A quiet revolution has begun in our living rooms. Microsoft and Sony plan to overthrow your A/V receiver, DVD player, and set-top box, and replace them with one of their game consoles. This past spring, both companies unveiled movie download and streaming services that give them new-found credibility in the living room.
Sony's PlayStation 3 and Microsoft's Xbox 360 both provide great game play with stunning graphics and the opportunity to mosh online with other gaming dweebs. But do these devices offer enough to nongamers to serve as the command center of our digital homes? I'm not convinced.
Plasma is dead. Front and rear projection? Fuggeddaboutit. LCD has a few good years left, and then it's sayonara, baby. TV technology's future lies in tiny phosphorescent molecules.
Organic light-emitting diodes--OLEDs--employ a thin layer of organic material that emits light when electricity passes through it. OLED displays need no backlight, so they're ultrathin and flexible. They are also brighter, cheaper to manufacture, and more environmentally friendly than plasma displays or LCDs. Over the next few years, OLED will be coming to a boob tube near you, and later maybe to the walls of your house, or even the windshield of your car.
I didn't attend prep school with the Kennedys or schmooze my way into high society. But these days I'm feeling extremely well connected, thanks to mobile devices like Amazon's Kindle e-book reader and the Dash Express GPS.
What's unique about these gizmos is that they maintain a constant Internet connection, so I don't have to load a browser, wait for a connection, and then hunt down information on a tiny screen. They simply pull down data and present it to me when I ask for it.
In a few years, I believe, all mobile devices will be constantly connected. But I hope that the manufacturers of those devices will take appropriate steps to avoid some of the kinks found in the Dash Express and the Kindle.
Like the iPhone, the Dash Express GPS device automatically logs on when you're near a Wi-Fi hotspot, but it uses a cell connection when you're not. Among other things, this two-way connection transforms your car into a real-time traffic gauge. If you run into a snarl, the unit transmits that data to the Dash servers, which swiftly recalculate how long it will take you and everyone else crawling along that stretch of road to reach your destinations.
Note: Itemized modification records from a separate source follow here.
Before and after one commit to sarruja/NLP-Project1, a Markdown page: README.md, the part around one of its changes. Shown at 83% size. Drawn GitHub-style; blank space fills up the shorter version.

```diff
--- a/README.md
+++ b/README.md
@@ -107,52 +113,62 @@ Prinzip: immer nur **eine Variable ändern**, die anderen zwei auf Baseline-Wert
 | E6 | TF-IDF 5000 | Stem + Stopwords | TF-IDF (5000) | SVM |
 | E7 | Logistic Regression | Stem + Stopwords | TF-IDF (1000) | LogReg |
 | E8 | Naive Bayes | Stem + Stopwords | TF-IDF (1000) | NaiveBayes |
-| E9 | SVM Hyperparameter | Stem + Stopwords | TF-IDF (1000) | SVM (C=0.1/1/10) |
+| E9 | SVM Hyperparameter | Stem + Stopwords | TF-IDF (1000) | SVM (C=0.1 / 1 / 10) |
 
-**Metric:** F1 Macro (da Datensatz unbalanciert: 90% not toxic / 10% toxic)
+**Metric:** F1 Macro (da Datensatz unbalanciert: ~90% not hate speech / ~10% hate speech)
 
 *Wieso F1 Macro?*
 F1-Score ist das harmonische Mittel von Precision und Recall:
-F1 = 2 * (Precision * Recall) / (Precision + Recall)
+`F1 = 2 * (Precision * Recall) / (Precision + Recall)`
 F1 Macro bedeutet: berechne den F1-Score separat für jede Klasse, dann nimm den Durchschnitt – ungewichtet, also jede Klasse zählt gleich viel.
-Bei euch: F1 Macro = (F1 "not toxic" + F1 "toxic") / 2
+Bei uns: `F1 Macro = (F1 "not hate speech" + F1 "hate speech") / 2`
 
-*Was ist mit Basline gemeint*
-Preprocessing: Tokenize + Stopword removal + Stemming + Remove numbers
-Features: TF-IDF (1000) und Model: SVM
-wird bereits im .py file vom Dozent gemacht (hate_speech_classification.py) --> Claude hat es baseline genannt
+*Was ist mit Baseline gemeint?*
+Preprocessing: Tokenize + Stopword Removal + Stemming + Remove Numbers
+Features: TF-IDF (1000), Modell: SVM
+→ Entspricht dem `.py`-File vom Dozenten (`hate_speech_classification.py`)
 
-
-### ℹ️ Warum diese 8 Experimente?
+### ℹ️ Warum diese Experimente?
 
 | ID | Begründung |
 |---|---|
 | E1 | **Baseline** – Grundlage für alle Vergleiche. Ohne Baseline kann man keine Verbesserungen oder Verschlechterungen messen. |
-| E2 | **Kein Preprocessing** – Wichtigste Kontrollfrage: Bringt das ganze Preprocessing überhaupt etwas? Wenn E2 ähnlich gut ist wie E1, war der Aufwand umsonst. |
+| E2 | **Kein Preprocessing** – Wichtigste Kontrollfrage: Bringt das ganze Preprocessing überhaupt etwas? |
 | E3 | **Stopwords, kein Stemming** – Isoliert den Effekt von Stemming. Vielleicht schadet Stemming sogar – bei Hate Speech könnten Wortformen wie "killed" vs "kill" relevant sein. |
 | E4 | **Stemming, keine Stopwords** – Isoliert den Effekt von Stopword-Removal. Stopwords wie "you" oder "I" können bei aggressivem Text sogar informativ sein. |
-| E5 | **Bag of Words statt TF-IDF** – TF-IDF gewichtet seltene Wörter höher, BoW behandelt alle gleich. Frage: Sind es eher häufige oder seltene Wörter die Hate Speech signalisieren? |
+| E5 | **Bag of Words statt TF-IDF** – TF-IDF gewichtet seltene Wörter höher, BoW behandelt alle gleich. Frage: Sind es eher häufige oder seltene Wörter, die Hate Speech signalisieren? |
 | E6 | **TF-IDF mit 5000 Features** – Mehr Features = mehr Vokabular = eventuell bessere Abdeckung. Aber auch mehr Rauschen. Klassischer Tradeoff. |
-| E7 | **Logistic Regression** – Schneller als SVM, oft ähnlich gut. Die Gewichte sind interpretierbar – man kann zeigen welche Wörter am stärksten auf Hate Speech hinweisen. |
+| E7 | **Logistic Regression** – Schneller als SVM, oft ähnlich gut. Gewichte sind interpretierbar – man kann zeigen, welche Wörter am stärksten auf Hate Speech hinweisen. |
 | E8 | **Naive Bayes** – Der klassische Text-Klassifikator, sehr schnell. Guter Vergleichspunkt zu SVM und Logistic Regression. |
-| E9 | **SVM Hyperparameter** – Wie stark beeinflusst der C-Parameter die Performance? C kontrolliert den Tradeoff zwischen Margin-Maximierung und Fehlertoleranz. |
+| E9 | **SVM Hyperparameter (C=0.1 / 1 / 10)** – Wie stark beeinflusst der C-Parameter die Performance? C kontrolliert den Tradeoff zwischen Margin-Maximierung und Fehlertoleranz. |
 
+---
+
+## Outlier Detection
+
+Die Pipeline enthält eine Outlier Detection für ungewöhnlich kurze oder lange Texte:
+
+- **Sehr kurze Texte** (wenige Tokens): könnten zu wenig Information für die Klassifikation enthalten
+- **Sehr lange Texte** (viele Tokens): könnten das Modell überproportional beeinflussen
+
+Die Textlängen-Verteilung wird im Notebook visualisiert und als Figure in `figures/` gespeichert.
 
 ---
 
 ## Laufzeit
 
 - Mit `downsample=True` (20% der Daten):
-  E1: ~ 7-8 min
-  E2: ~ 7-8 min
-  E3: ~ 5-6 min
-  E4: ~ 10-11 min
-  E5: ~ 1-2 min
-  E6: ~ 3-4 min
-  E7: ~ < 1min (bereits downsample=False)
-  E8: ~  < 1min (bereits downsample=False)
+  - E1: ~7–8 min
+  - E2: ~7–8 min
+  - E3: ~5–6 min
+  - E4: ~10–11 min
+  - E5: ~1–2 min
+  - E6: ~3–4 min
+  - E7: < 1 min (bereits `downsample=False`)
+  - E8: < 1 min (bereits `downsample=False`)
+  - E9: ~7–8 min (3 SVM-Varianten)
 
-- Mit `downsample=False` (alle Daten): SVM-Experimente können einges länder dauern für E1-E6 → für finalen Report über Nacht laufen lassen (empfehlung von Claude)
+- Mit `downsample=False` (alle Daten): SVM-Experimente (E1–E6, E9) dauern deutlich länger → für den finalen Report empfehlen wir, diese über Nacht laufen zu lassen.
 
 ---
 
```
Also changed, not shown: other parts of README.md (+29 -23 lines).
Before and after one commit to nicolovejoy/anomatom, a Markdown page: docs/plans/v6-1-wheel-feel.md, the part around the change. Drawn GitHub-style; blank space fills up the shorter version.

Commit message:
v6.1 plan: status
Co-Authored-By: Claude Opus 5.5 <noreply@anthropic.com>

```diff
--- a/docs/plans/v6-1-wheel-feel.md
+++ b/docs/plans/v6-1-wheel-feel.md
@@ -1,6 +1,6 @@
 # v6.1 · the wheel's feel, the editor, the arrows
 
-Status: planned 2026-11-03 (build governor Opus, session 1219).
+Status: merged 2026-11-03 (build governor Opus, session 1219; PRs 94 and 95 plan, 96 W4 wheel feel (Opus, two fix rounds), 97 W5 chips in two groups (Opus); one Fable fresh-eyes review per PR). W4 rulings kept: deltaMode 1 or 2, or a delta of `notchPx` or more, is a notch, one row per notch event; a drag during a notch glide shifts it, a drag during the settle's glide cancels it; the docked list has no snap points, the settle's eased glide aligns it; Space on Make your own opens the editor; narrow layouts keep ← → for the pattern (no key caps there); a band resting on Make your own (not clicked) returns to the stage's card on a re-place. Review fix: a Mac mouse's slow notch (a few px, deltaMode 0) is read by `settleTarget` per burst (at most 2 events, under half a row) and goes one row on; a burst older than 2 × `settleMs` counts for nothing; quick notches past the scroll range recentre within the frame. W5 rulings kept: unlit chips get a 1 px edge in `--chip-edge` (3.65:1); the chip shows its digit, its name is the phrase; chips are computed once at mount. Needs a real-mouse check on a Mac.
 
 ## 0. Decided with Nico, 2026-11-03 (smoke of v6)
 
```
In theory, this arrangement provides more-accurate real-time traffic data than the content from MSN Direct or ClearChannel, which depend on road sensors and historical traffic data. But the info is only as good as the number of Dash drivers on the road at one time.